In 1978, Oklahoma was the only team to beat every team on its schedule this season. But somehow the AP and Coaches Polls didn’t take notice, while the others did. Devold, Dankel, FACT, Helms, Litkenhous, Matthews, Poling and Sagarin all consider OU the 1978 national champions, and the Sooners should consider themselves champs as well.  OU crushed teams by an average of 39.3-14.5. Alabama and Southern Cal ended up splitting the two major polls (AP, Coaches). But USC lost to an unranked Arizona State team by double digits on the road, while Alabama fell victim to the Trojans by double digits at home. Oklahoma lost to bitter rival Nebraska on the road 17-14, though they avenged their loss in their Orange Bowl rematch with the Huskers. Not only should Oklahoma be claiming a piece of history here in 1978, but it seems to me they should have been the unanimous selection for a title.

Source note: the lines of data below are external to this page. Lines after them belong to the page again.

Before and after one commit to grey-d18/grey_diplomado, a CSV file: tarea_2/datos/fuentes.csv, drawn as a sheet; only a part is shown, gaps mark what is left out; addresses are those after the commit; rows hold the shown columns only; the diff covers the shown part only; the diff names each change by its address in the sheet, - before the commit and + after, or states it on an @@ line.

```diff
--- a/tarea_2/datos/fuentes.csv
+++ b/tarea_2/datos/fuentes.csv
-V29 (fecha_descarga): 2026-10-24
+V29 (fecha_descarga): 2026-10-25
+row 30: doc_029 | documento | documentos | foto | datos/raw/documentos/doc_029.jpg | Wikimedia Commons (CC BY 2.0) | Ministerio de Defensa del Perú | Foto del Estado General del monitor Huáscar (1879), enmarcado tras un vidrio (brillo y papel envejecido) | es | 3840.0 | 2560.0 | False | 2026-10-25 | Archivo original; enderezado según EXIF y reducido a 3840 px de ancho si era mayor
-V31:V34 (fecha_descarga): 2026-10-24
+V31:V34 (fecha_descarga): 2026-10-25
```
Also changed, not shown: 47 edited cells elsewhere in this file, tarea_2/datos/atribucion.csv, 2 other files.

In the end, only the university can decide which championships to claim and which ones to not. The College Football Playoff era (and the BCS era before it) have clearly produced more clear cut champions than the poll era did, which is great for fans. But there’s no doubt that when looking back into the poll era, the Sooners are leaving quite a few national titles on the table. It’s time to get those back, while maybe adding another one to the coffers in 2018. What do ya think, Mr. Mayfield?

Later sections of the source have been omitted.